Entries provided
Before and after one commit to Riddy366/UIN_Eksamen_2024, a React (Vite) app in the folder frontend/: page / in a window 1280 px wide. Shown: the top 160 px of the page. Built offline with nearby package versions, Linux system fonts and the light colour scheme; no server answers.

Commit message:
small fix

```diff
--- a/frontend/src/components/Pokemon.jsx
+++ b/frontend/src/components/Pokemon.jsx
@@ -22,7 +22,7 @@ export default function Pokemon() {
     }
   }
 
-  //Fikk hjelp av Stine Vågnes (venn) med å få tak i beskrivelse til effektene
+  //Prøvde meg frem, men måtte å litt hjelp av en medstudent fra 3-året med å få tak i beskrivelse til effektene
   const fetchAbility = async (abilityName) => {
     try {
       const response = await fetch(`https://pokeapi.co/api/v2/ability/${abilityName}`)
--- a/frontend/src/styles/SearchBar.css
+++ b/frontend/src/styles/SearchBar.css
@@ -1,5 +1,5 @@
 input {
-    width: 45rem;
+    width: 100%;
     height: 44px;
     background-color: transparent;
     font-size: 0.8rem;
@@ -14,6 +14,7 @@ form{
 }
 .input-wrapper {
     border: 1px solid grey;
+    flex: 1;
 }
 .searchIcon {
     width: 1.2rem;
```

Work to be completed
From the entries, count the lines that hold the string "styles". Nothing but the number is needed.

Exercise output
2